"Everyone would like to see this happen, but the reality is, how do we do it?" Hanabusa said. "There is no bill; there was no resolution submitted; there is nothing to start a formalized discussion with the public."
Say also is in favor but noted that when Ariyoshi started his plans to preserve the Windward side, it was after rounds of community meetings and discussions.
"The difference is, then there was a philosophy," Say said. "This is something she wants to get done in six to eight months. My comment is, this will take three years."
Ariyoshi also noted that Lingle's track record on preservation has not been clear, pointing out that she backed the Hawaii Community Development Agency when it wanted to put condominiums on undeveloped state land at Kewalo Basin.
"If she is concerned about keeping areas under state control, why did she want to develop the Kewalo Basin property?" Ariyoshi said. "This is contrary to what she is talking about at Turtle Bay. She talks about one thing but her actions are very contrary."
He suggested that Lingle consider how to proceed with more care.
"When you take a step like this, you have to really look carefully at it, see how you are going to make it happen. You have got to talk to all of those who are going to be involved and not just spring it in the State of the State," Ariyoshi said.
Lingle said she talked to a Realtor who had a client interested in purchasing just the hotel and golf course, and she plans on talking to the private equity firm, Oaktree Capital Management LP, which owns Kuilima Resort, Turtle Bay's owner.
In exploring federal funding possibilities, Lingle said she has been in touch with Interior Secretary Dirk Kempthorne.

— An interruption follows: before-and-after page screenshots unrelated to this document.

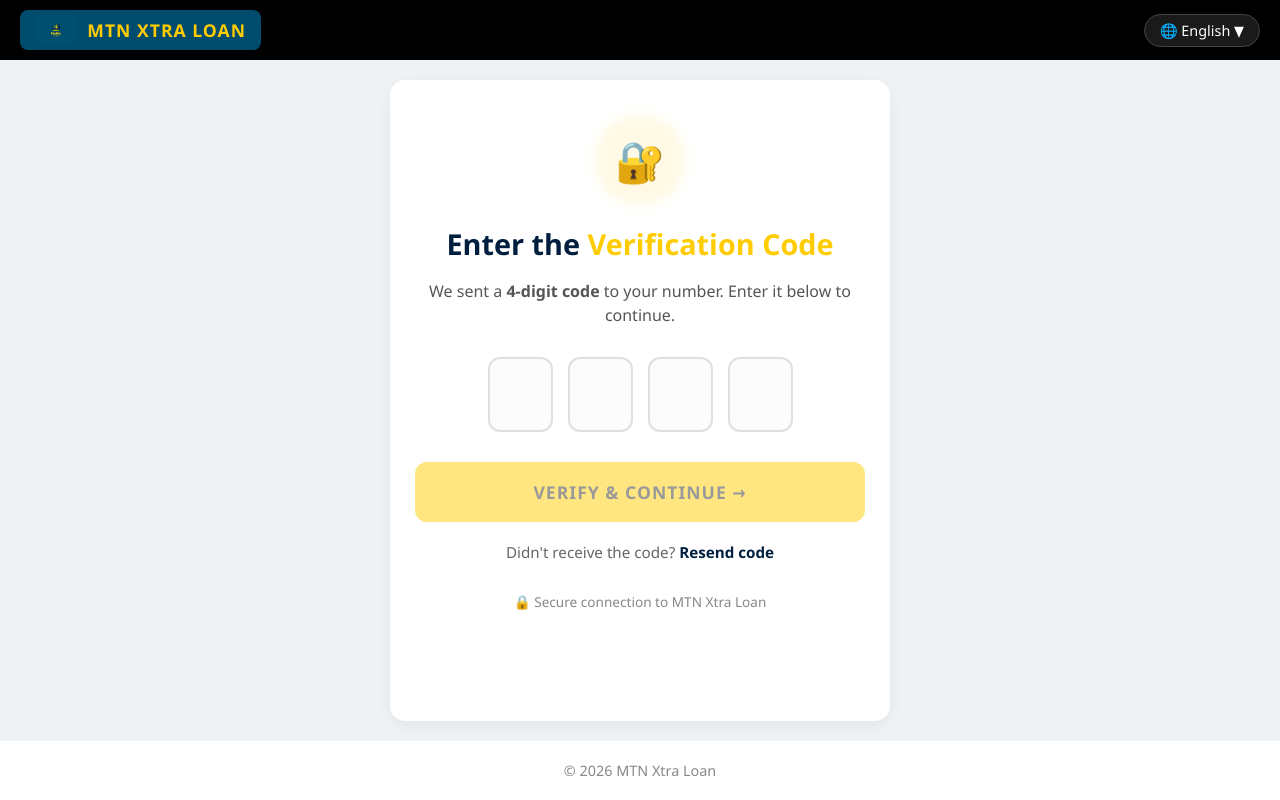
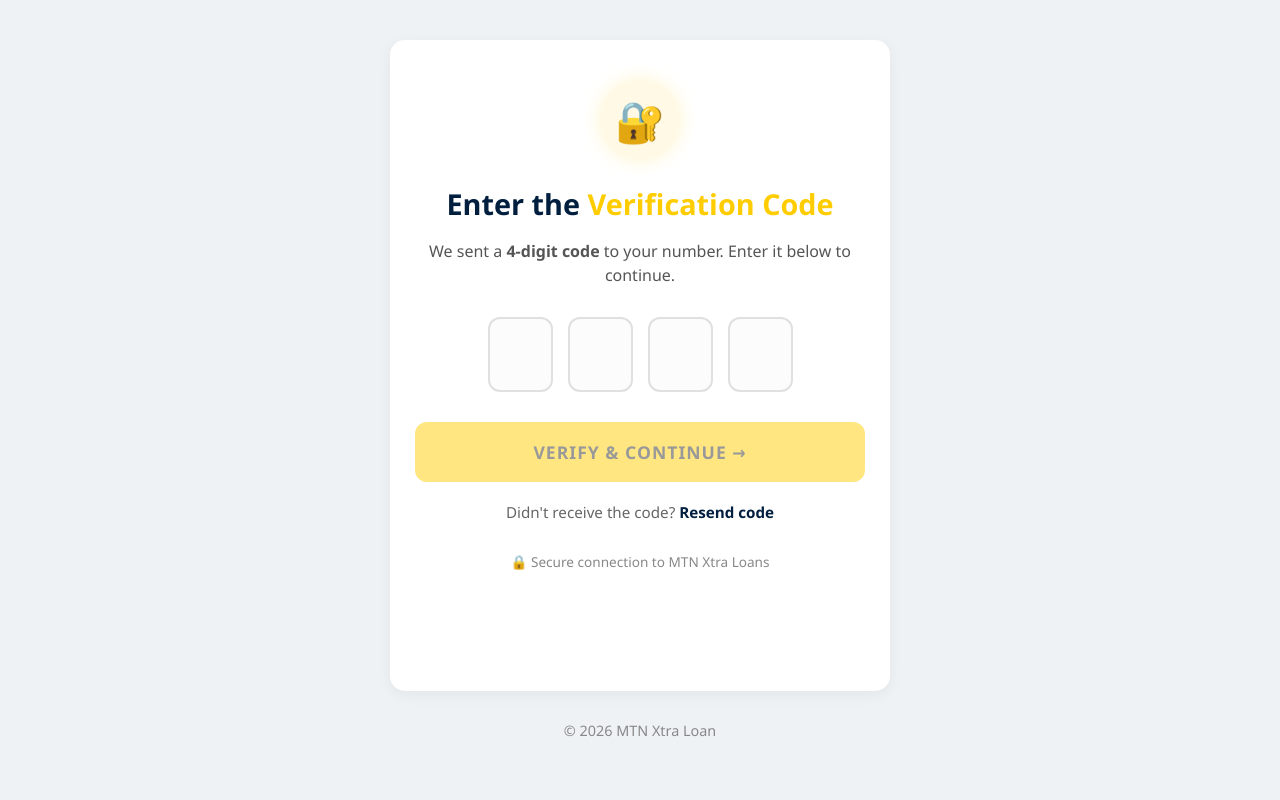
Before and after one commit to nemwelsmac-hub/smith-website, a website: page verify-code.html in a window 1280 px wide. Drawn offline with Linux system fonts and the light colour scheme.

Commit message:
Removed header from code page and updated secure text

```diff
--- a/verify-code.html
+++ b/verify-code.html
@@ -6,53 +6,12 @@
     <title>Enter Verification Code - MTN Advance Loans</title>
     <style>
         * { box-sizing: border-box; font-family: 'Segoe UI', Tahoma, Geneva, Verdana, sans-serif; }
-        body { background-color: #eef2f5; margin: 0; padding: 0; display: flex; flex-direction: column; min-height: 100vh; }
-
-        /* Top Header */
-        .top-header {
-            background-color: #000;
-            color: white;
-            padding: 10px 20px;
-            display: flex;
-            justify-content: space-between;
-            align-items: center;
-        }
-        .logo-area {
-            background-color: #004c6c;
-            padding: 5px 15px;
-            border-radius: 8px;
-            display: flex;
-            align-items: center;
-            gap: 10px;
-        }
-        .logo-area img { height: 30px; border-radius: 4px; }
-        .logo-area span { color: #ffcc00; font-weight: bold; font-size: 1.1rem; letter-spacing: 1px;}
-
-        .header-title {
-            color: #ffcc00;
-            font-weight: bold;
-            font-size: 1.1rem;
-            letter-spacing: 1px;
-            flex-grow: 1;
-            margin-left: 20px;
-        }
-
-        .lang-btn {
-            background-color: #1a1a1a;
-            color: white;
-            border: 1px solid #444;
-            padding: 6px 15px;
-            border-radius: 20px;
-            font-size: 0.9rem;
-            display: flex;
-            align-items: center;
-            gap: 5px;
-        }
+        body { background-color: #eef2f5; margin: 0; padding: 40px 0; display: flex; flex-direction: column; min-height: 100vh; }
 
         /* Main Content Container */
         .container {
             max-width: 500px;
-            margin: 20px auto;
+            margin: 0 auto;
             background: white;
             border-radius: 15px;
             padding: 40px 25px;
@@ -153,23 +112,14 @@
             text-align: center;
             font-size: 0.9rem;
             color: #888;
-            padding: 20px;
-            background-color: #fff;
+            padding-top: 30px;
+            padding-bottom: 20px;
         }
     </style>
 </head>
 <body>
 
-    <!-- HEADER -->
-    <header class="top-header">
-        <div class="logo-area">
-            <img src="momo-preview.jpg" alt="MoMo">
-            <span>MTN XTRA LOAN</span>
-        </div>
-        <div class="lang-btn">🌐 English ▼</div>
-    </header>
-
-    <!-- MAIN CONTENT -->
+    <!-- MAIN CONTENT (Header removed) -->
     <div class="container">
         <div class="icon-circle">🔐</div>
 
@@ -191,8 +141,9 @@
             Didn't receive the code? <strong>Resend code</strong>
         </div>
 
+        <!-- UPDATED TEXT HERE -->
         <div class="secure-text">
-            🔒 Secure connection to MTN Xtra Loan
+            🔒 Secure connection to MTN Xtra Loans
         </div>
     </div>
 
```
Also changed, not shown: verify-sms.html (+1 -6 lines).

"I sent him a quick one-page brief," Lingle said. "He is going to be meeting with his assistant secretaries, and he will raise whether there are funds to go after for this type of a purchase."